Later on that night as someone and I were bivying in my truck (in our oh-so-warm fleece-lined minus 15F bags. Ahhhhh! Too heavy for backpacking, but just right for base camping!), I heard scampering all over the truck. In the morning I could see small, but smudged, paw prints all over! (Later that day when I asked a ranger about Ringtails, she became all excited. Apparently there were rumors that the ringtails have migrated to the park, esp, after a nearby fire earlier this year. She pulled out tracking and scat guides. She was hoping I'd get another chance for a photo. Alas I did not). It was an exciting way to continue our time in the park.
someone walked the trail from the campground that quickly ended within the vast dunes field.
We continued our trek up a ridge to the highest point in the park (but not the highest dune).
The view from the High Dune was quite spectacular. The waves of sand with the San Juans in the distance….
The relative warmth of the day and the sunshine was too tempting for someone to pass up…
We made it to the edge of the dunes near the visitors center and had chatted up the ranger and associated staff.
As we walked back to our camp, we again enjoyed that wonderful winter twilight.
The sun set quickly.
Another evening camp was made.
As we settled in for another night, someone and I both reflected how to truly enjoy an area you can't just spend a day hike in a place. Being immersed for a whole cycle in the rhythm of the day and night is needed to truly savor a place. The quiet as evening approaches, the subtle pinks as the sun sets and rises, seeing the Earth come alive again as the winter sun warms up the land..,all experienced only when immersed in area for more than just a few hours.
I love any time spent outdoors. But there is just something special about overnight or longer trips. ( And why I'll probably never get the urge to spend weeks or months in the mountains out of my system.

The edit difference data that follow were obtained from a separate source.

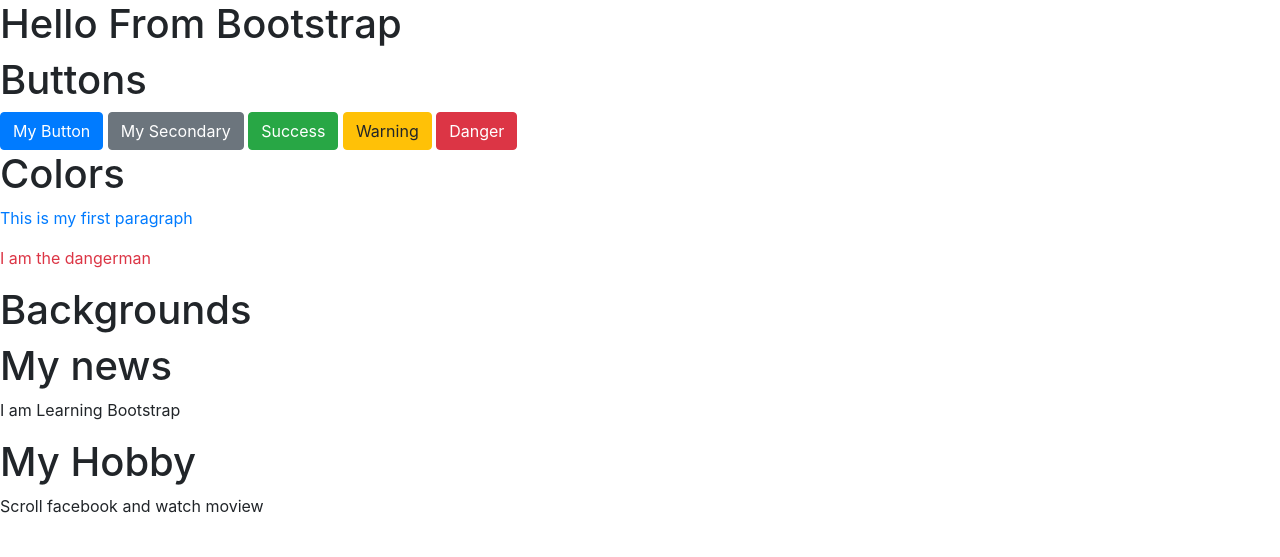
Repository: mohsinfarabi/bootstrap-practice
Page: index.html
An editor plug-in stored every save of this project. The page is shown before and after the next save, followed by the edit.
The browser window is 1280 px wide. The pictures show the whole page.

Above is the page before, as saved 2020-07-06 02:52:36.

After the next save:
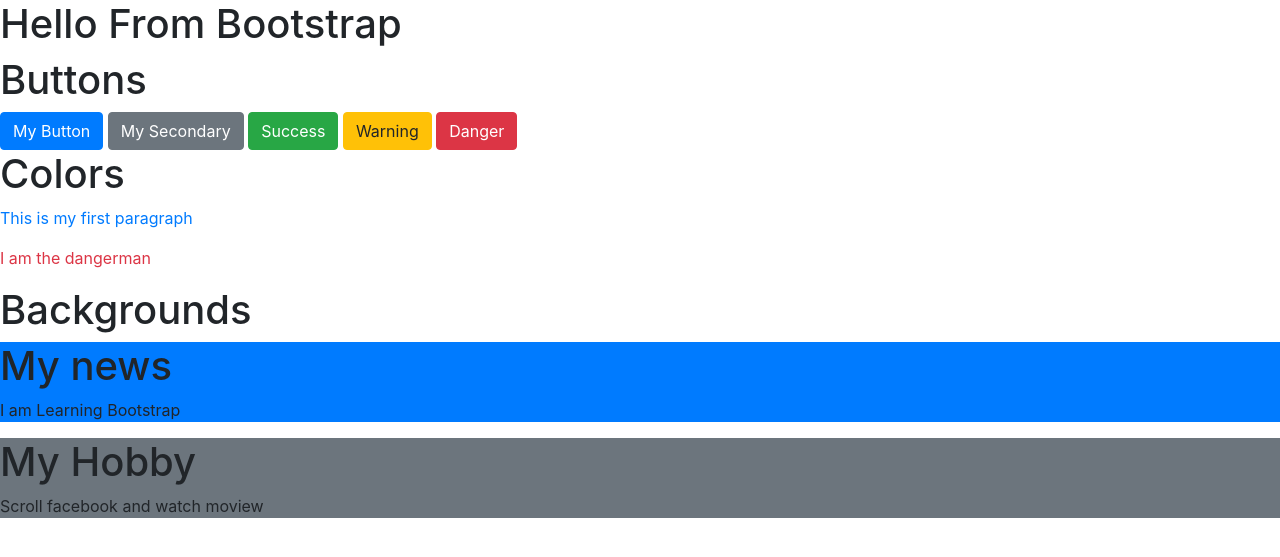
Saved 40 s later.
--- a/index.html
+++ b/index.html
@@ -22,11 +22,11 @@
     <p class="text-danger">I am the dangerman</p>
 
     <h1>Backgrounds</h1>
-    <div>
+    <div class="bg-primary">
         <h1>My news</h1>
         <p>I am Learning Bootstrap</p>
     </div>
-    <div>
+    <div class="bg-secondary">
         <h1>My Hobby</h1>
         <p>Scroll facebook and watch moview</p>
     </div>
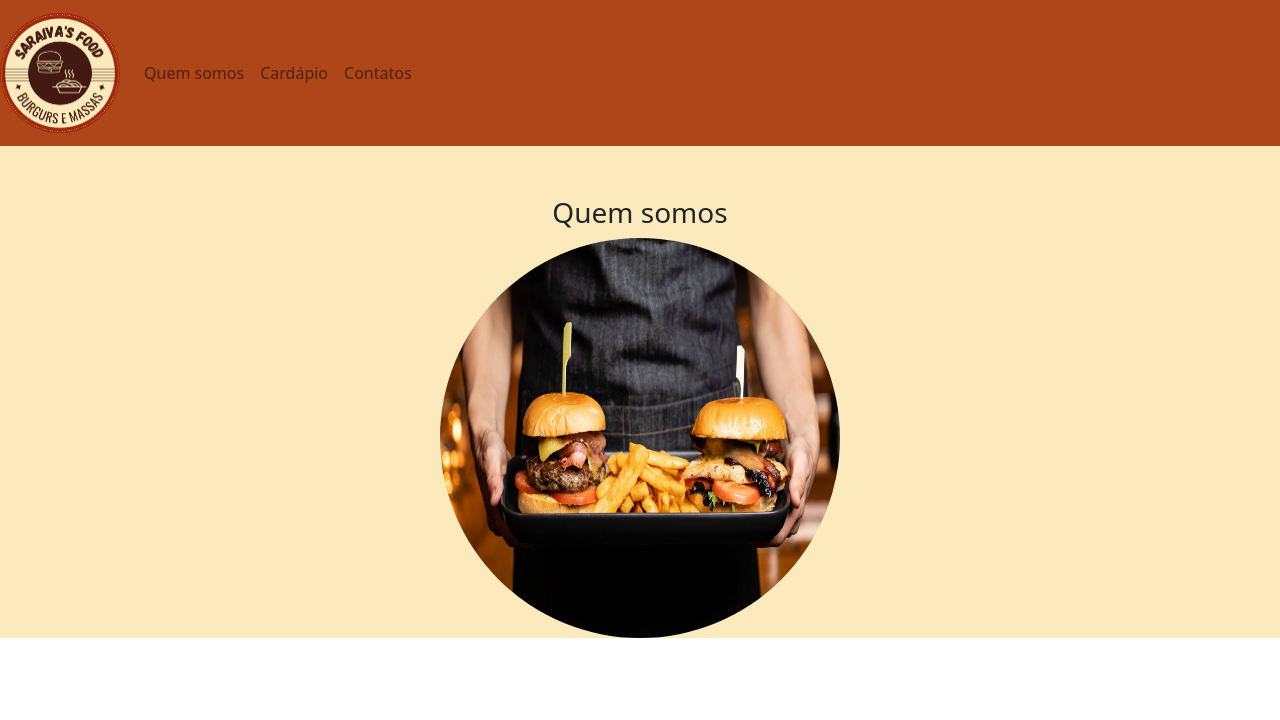
Repository: Tuanemendes/curso_bootstrap
Page: projeto1/index.html
An editor plug-in stored every save of this project. The page is shown before and after the next save, followed by the edit.
The browser window is 1280 px wide. The pictures show the whole page.

Above is the page before, as saved 2022-04-04 16:46:38.

### projeto1/index.html
<!DOCTYPE html>
<html lang="pt-br">

<head>
    <title>Saraiva's</title>
    <meta charset="utf-8">
     <link href="https://cdn.jsdelivr.net/npm/bootstrap@5.1.3/dist/css/bootstrap.min.css" rel="stylesheet" integrity="sha384-1BmE4kWBq78iYhFldvKuhfTAU6auU8tT94WrHftjDbrCEXSU1oBoqyl2QvZ6jIW3" crossorigin="anonymous">
        <link rel=" stylesheet" type="text/css" href="/css/style.css">
</head>

<body>
    <nav class="navbar navbar-expand-lg navbar-light">
        <a class="navbar-brand" href="#">
            <img src="/img/saraivasfood.png" alt="logo" width="120" height="120">
        </a>
        <div class="collapse navbar-collapse">
            <ul class="navbar-nav">
                <li class="nav-item">
                    <a class="nav-link " href="#"> Quem somos </a>
                </li>
                <li class="nav-item">
                    <a class="nav-link " href="#"> Cardápio </a>
                </li>
                <li class="nav-item">
                    <a class="nav-link " href="#"> Contatos </a>
                </li>
            </ul>
        </div>
    </nav>

    <section id="quemsomos">
        <div class="container-fluid quem-somos text-center margin">
            <h3>Quem somos</h3>
            <img src="/img/FICHA-TECNICA-PARA-HAMBURGUERIA-DICA.jpg" class="rounded-circle" alt="burgueria" width="400" height="400">
        </div>
    </section>
</body>

</html>

### css/style.css
.navbar{
    background-color: #ae4619;

}
.quem-somos{
    background-color: #fceabc;

}
.margin{
    padding-top:50px;

}

After the next save:
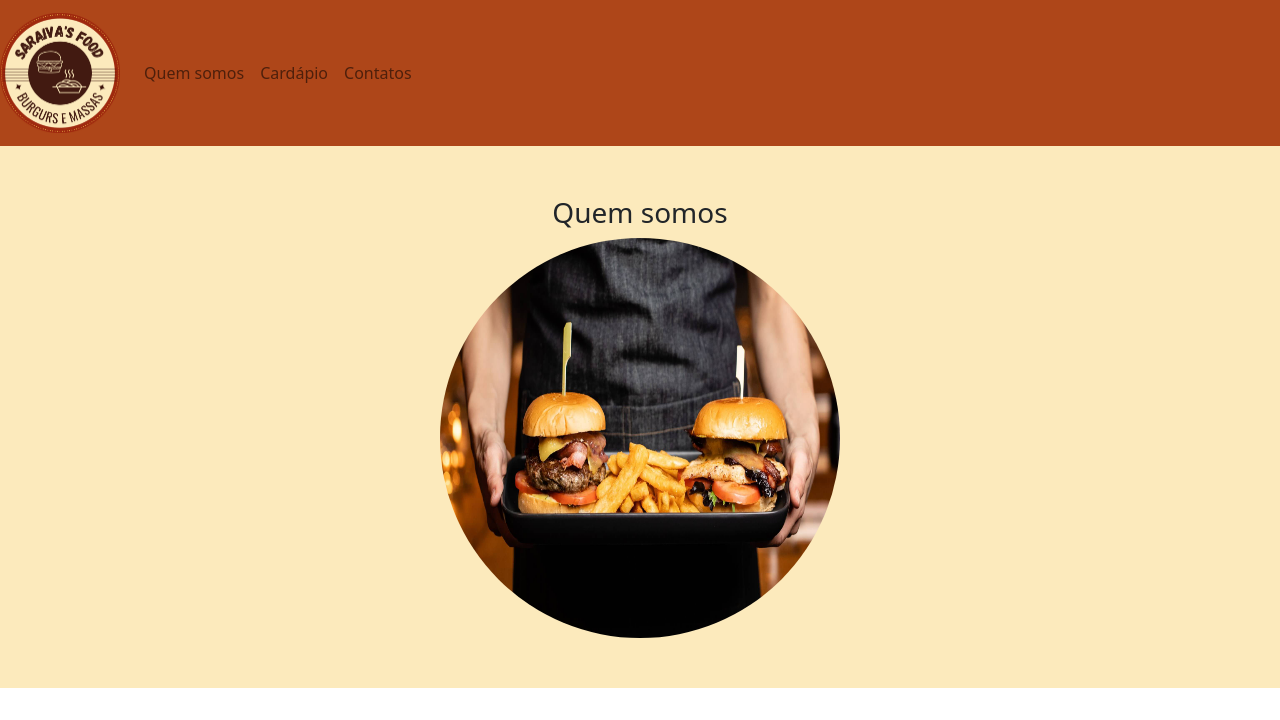
Saved 72 s later.
--- a/css/style.css
+++ b/css/style.css
@@ -8,5 +8,6 @@
 }
 .margin{
     padding-top:50px;
+    padding-bottom: 50px;
 
 }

But, that is another trip for another time. 🙂 )
For now, I'll savor any chance I spend outdoors, experience new places and savor the moments of each changing hour.
All the photos